__Exercise brief__
Give back the data below exactly, with every line kept the same.

__Extracted data entries__

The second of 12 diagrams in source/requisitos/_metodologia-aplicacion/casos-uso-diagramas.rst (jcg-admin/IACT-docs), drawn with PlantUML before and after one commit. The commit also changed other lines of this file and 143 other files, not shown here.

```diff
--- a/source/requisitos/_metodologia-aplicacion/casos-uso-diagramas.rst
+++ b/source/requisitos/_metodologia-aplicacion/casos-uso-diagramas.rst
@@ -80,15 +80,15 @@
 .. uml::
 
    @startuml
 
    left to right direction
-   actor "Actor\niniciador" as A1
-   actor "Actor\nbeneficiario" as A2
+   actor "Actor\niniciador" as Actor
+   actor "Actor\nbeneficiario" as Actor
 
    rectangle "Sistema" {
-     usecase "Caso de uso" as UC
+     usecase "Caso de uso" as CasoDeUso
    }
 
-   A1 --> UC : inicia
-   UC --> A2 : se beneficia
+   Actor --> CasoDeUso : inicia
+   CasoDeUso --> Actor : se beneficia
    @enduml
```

__Task result__
The second of 12 diagrams in source/requisitos/_metodologia-aplicacion/casos-uso-diagramas.rst (jcg-admin/IACT-docs), drawn with PlantUML before and after one commit. The commit also changed other lines of this file and 143 other files, not shown here.

```diff
--- a/source/requisitos/_metodologia-aplicacion/casos-uso-diagramas.rst
+++ b/source/requisitos/_metodologia-aplicacion/casos-uso-diagramas.rst
@@ -80,15 +80,15 @@
 .. uml::
 
    @startuml
 
    left to right direction
-   actor "Actor\niniciador" as A1
-   actor "Actor\nbeneficiario" as A2
+   actor "Actor\niniciador" as Actor
+   actor "Actor\nbeneficiario" as Actor
 
    rectangle "Sistema" {
-     usecase "Caso de uso" as UC
+     usecase "Caso de uso" as CasoDeUso
    }
 
-   A1 --> UC : inicia
-   UC --> A2 : se beneficia
+   Actor --> CasoDeUso : inicia
+   CasoDeUso --> Actor : se beneficia
    @enduml
```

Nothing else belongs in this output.